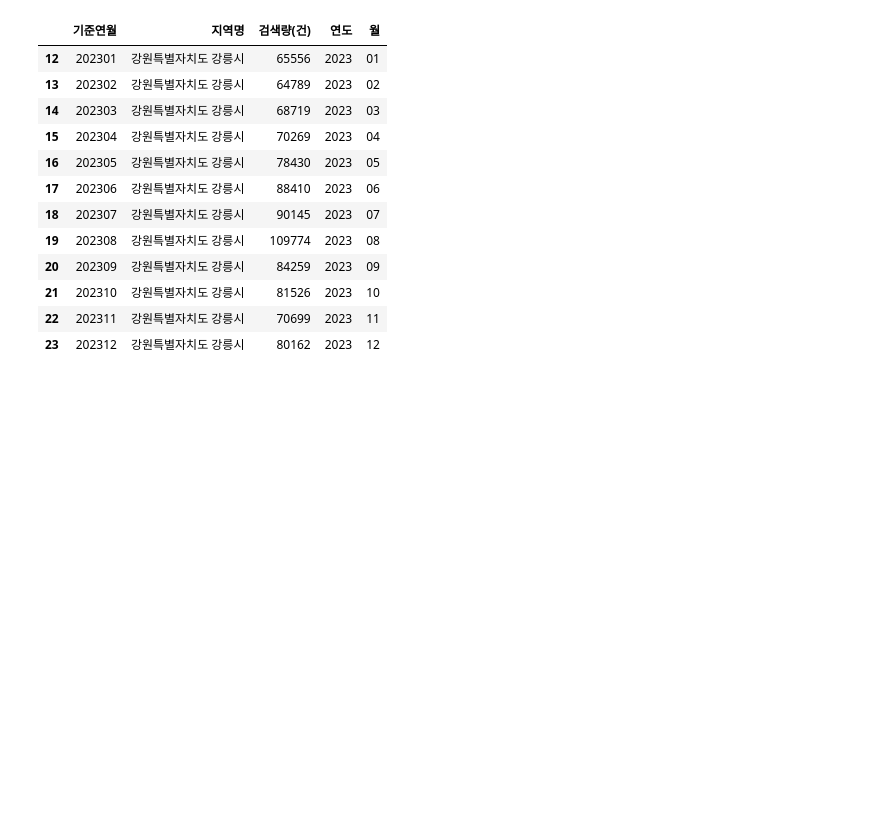
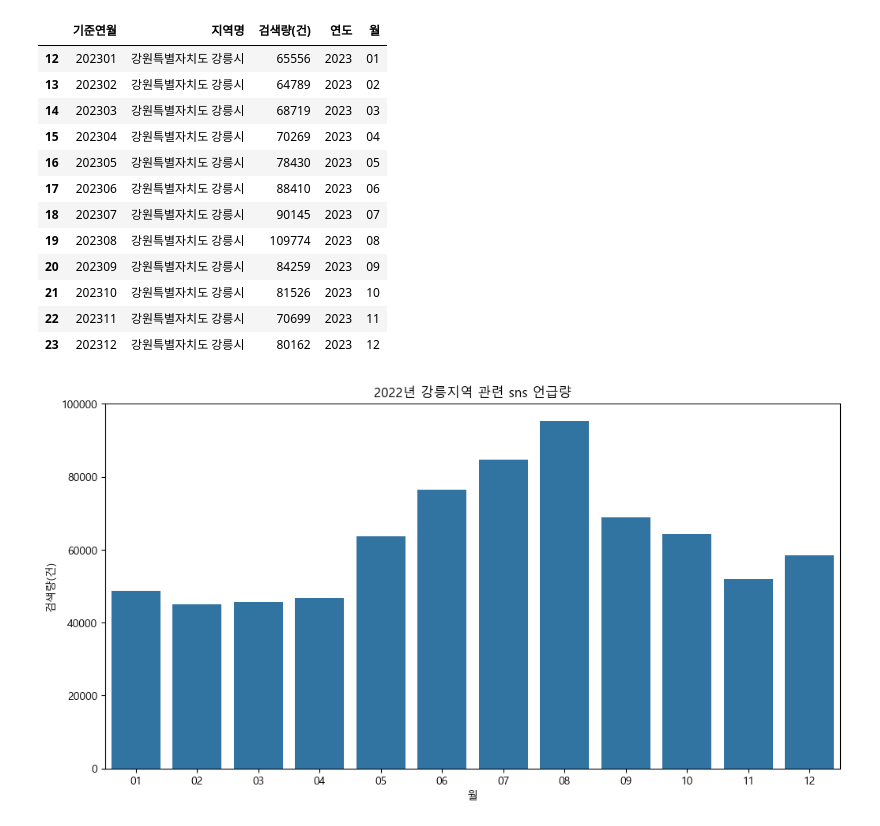
Before and after one commit to SeokcheonMoon/Competetion_Gangneung_vision_planning, a Jupyter notebook: EDA_trend_sns_keyword.ipynb, the cells around one changed output. Saved outputs shown, nothing was run; the diff lists cells and outputs as text; code cells hidden in the pictures; blank space fills up the shorter version.

```diff
--- a/EDA_trend_sns_keyword.ipynb
+++ b/EDA_trend_sns_keyword.ipynb
@@ -363,3 +363,14 @@ df_2023_sns_mention
 | 21 | 202310 | 강원특별자치도 강릉시 | 81526 | 2023 | 10 |
 | 22 | 202311 | 강원특별자치도 강릉시 | 70699 | 2023 | 11 |
 | 23 | 202312 | 강원특별자치도 강릉시 | 80162 | 2023 | 12 |
+# %%
+plt.figure(figsize=(12, 6))
+sns.barplot(data=df_2022_sns_mention, x='월', y='검색량(건)')
+
+# 그래프 제목 및 레이블 설정
+plt.title('2022년 강릉지역 관련 sns 언급량')
+plt.xlabel('월')
+plt.ylabel('검색량(건)')
+plt.show()
+# %% [output]
+[figure, added]
```
Also changed, not shown: parts of 4 cells of this notebook.
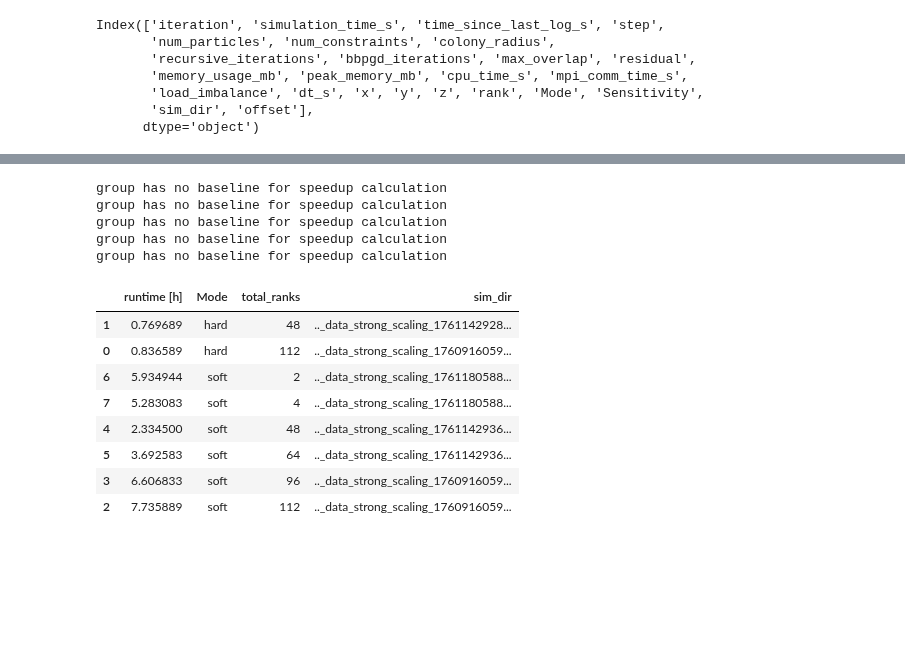
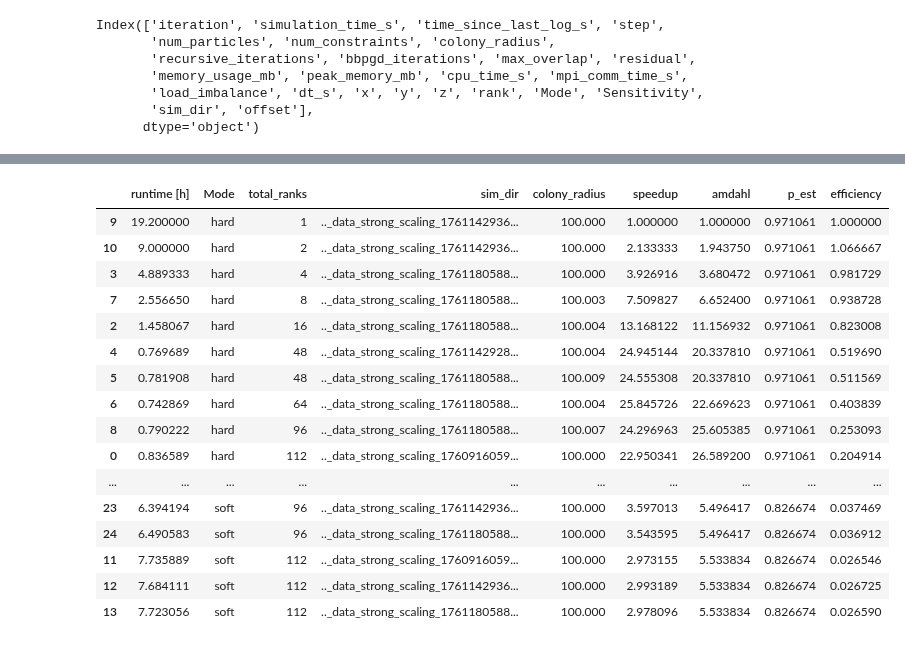
Before and after one commit to ManuelLerchner/ProliferatingCellCollectives-IDP, a Jupyter notebook: analysis/plot_strong_scaling.ipynb, the cells around one changed output, grey strips where cells are left out. Cells and saved outputs as stored; diff of their text form; code cells hidden in the pictures; blank space fills up the shorter version.

```diff
--- a/analysis/plot_strong_scaling.ipynb
+++ b/analysis/plot_strong_scaling.ipynb
@@ -82,5 +91,7 @@ Name: sim_dir, Length: 735069, dtype: object
 # %%
-particles_dict["total_ranks"]=particles_dict["Sensitivity"].str.extract(r"(\d+)ranks")
+particles_dict["total_ranks"] = particles_dict["Sensitivity"].str.extract(
+    r"(\d+)ranks")
+sim_dict["total_ranks"] = sim_dict["Sensitivity"].str.extract(r"(\d+)ranks")
 # %%
 from scipy.optimize import curve_fit
 
@@ -93,6 +104,8 @@ for k, g in particles_dict.groupby(["Mode", "total_ranks", "sim_dir", "Sensitivi
     final_time = sim_data["cpu_time_s"].max()
 
     colony_radius = sim_data["colony_radius"].max()
+    if colony_radius < 100:
+        continue
 
     runtimes.append(pd.DataFrame({
         "runtime [h]": [final_time / 3600],
@@ -103,5 +116,31 @@ for k, g in particles_dict.groupby(["Mode", "total_ranks", "sim_dir", "Sensitivi
     }))
 runtimes = pd.concat(runtimes, ignore_index=True)
 
-runtimes
+
+# add accidentally removed data manually back! Data comes from old figures presented in the paper
+runtimes = pd.concat([runtimes, pd.DataFrame({
+    "runtime [h]": [19.2],
+    "Mode": ["hard"],
+    "total_ranks": [1],
+    "sim_dir": [".._data_strong_scaling_1761142936463.112"],
+    "colony_radius": [100.0],
+})], ignore_index=True)
+
+runtimes = pd.concat([runtimes, pd.DataFrame({
+    "runtime [h]": [23.0],
+    "Mode": ["soft"],
+    "total_ranks": [1],
+    "sim_dir": [".._data_strong_scaling_1761142936463.112"],
+    "colony_radius": [100.0],
+})], ignore_index=True)
+
+runtimes = pd.concat([runtimes, pd.DataFrame({
+    "runtime [h]": [9.0],
+    "Mode": ["hard"],
+    "total_ranks": [2],
+    "sim_dir": [".._data_strong_scaling_1761142936463.112"],
+    "colony_radius": [100.0],
+})], ignore_index=True)
+
+runtimes["sim_dir"].unique()
 # %% [output]
@@ -123,49 +157,52 @@ def compute_speedup(group):
 
     if group[group["total_ranks"] == 1].empty:
         print("group has no baseline for speedup calculation")
         return group
 
     baseline = group[group["total_ranks"] == 1]
-    baseline = baseline.iloc[0]["runtime [h]"]
+    baseline = baseline["runtime [h]"].mean()
     group = group.copy()
     group["speedup"] = baseline / group["runtime [h]"]
 
     N = group["total_ranks"].values
     S = group["speedup"].values
 
     # Fit p to all observed speedups
     popt, _ = curve_fit(amdahl, N, S, bounds=(0, 1))
     p_est = popt[0]
 
     group["amdahl"] = amdahl(N, p_est)
     group["p_est"] = p_est
 
     group["efficiency"] = group["speedup"] / group["total_ranks"]
     return group
 
 
-runtimes = runtimes.groupby(["Mode", "sim_dir"]).apply(
+runtimes = runtimes.groupby(["Mode"]).apply(
     compute_speedup).reset_index(drop=True)
 
 runtimes.sort_values(["Mode", "total_ranks"], inplace=True)
 runtimes
 
 runtimes
 # %% [output]
-group has no baseline for speedup calculation
-group has no baseline for speedup calculation
-group has no baseline for speedup calculation
-group has no baseline for speedup calculation
-group has no baseline for speedup calculation
-|  | runtime [h] | Mode | total_ranks | sim_dir |
-| 1 | 0.769689 | hard | 48 | .._data_strong_scaling_1761142928... |
-| 0 | 0.836589 | hard | 112 | .._data_strong_scaling_1760916059... |
-| 6 | 5.934944 | soft | 2 | .._data_strong_scaling_1761180588... |
-| 7 | 5.283083 | soft | 4 | .._data_strong_scaling_1761180588... |
-| 4 | 2.334500 | soft | 48 | .._data_strong_scaling_1761142936... |
-| 5 | 3.692583 | soft | 64 | .._data_strong_scaling_1761142936... |
-| 3 | 6.606833 | soft | 96 | .._data_strong_scaling_1760916059... |
-| 2 | 7.735889 | soft | 112 | .._data_strong_scaling_1760916059... |
+|  | runtime [h] | Mode | total_ranks | sim_dir | colony_radius | speedup | amdahl | p_est | efficiency |
+| 9 | 19.200000 | hard | 1 | .._data_strong_scaling_1761142936... | 100.000 | 1.000000 | 1.000000 | 0.971061 | 1.000000 |
+| 10 | 9.000000 | hard | 2 | .._data_strong_scaling_1761142936... | 100.000 | 2.133333 | 1.943750 | 0.971061 | 1.066667 |
+| 3 | 4.889333 | hard | 4 | .._data_strong_scaling_1761180588... | 100.000 | 3.926916 | 3.680472 | 0.971061 | 0.981729 |
+| 7 | 2.556650 | hard | 8 | .._data_strong_scaling_1761180588... | 100.003 | 7.509827 | 6.652400 | 0.971061 | 0.938728 |
+| 2 | 1.458067 | hard | 16 | .._data_strong_scaling_1761180588... | 100.004 | 13.168122 | 11.156932 | 0.971061 | 0.823008 |
+| 4 | 0.769689 | hard | 48 | .._data_strong_scaling_1761142928... | 100.004 | 24.945144 | 20.337810 | 0.971061 | 0.519690 |
+| 5 | 0.781908 | hard | 48 | .._data_strong_scaling_1761180588... | 100.009 | 24.555308 | 20.337810 | 0.971061 | 0.511569 |
+| 6 | 0.742869 | hard | 64 | .._data_strong_scaling_1761180588... | 100.004 | 25.845726 | 22.669623 | 0.971061 | 0.403839 |
+| 8 | 0.790222 | hard | 96 | .._data_strong_scaling_1761180588... | 100.007 | 24.296963 | 25.605385 | 0.971061 | 0.253093 |
+| 0 | 0.836589 | hard | 112 | .._data_strong_scaling_1760916059... | 100.000 | 22.950341 | 26.589200 | 0.971061 | 0.204914 |
+| ... | ... | ... | ... | ... | ... | ... | ... | ... | ... |
+| 23 | 6.394194 | soft | 96 | .._data_strong_scaling_1761142936... | 100.000 | 3.597013 | 5.496417 | 0.826674 | 0.037469 |
+| 24 | 6.490583 | soft | 96 | .._data_strong_scaling_1761180588... | 100.000 | 3.543595 | 5.496417 | 0.826674 | 0.036912 |
+| 11 | 7.735889 | soft | 112 | .._data_strong_scaling_1760916059... | 100.000 | 2.973155 | 5.533834 | 0.826674 | 0.026546 |
+| 12 | 7.684111 | soft | 112 | .._data_strong_scaling_1761142936... | 100.000 | 2.993189 | 5.533834 | 0.826674 | 0.026725 |
+| 13 | 7.723056 | soft | 112 | .._data_strong_scaling_1761180588... | 100.000 | 2.978096 | 5.533834 | 0.826674 | 0.026590 |
 # %%
 for k, g in runtimes.groupby(["total_ranks", "Mode"]):
     print(k, len(g))
```
Also changed, not shown: parts of 17 cells of this notebook, 10 other files.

Work required —
Retyping should start at the first line of the data above and stop after the line with "Also changed, not shown: parts of 4", and no picture should be included.

Output for this task —
Before and after one commit to SeokcheonMoon/Competetion_Gangneung_vision_planning, a Jupyter notebook: EDA_trend_sns_keyword.ipynb, the cells around one changed output. Saved outputs shown, nothing was run; the diff lists cells and outputs as text; code cells hidden in the pictures; blank space fills up the shorter version.

```diff
--- a/EDA_trend_sns_keyword.ipynb
+++ b/EDA_trend_sns_keyword.ipynb
@@ -363,3 +363,14 @@ df_2023_sns_mention
 | 21 | 202310 | 강원특별자치도 강릉시 | 81526 | 2023 | 10 |
 | 22 | 202311 | 강원특별자치도 강릉시 | 70699 | 2023 | 11 |
 | 23 | 202312 | 강원특별자치도 강릉시 | 80162 | 2023 | 12 |
+# %%
+plt.figure(figsize=(12, 6))
+sns.barplot(data=df_2022_sns_mention, x='월', y='검색량(건)')
+
+# 그래프 제목 및 레이블 설정
+plt.title('2022년 강릉지역 관련 sns 언급량')
+plt.xlabel('월')
+plt.ylabel('검색량(건)')
+plt.show()
+# %% [output]
+[figure, added]
```
Also changed, not shown: parts of 4 cells of this notebook.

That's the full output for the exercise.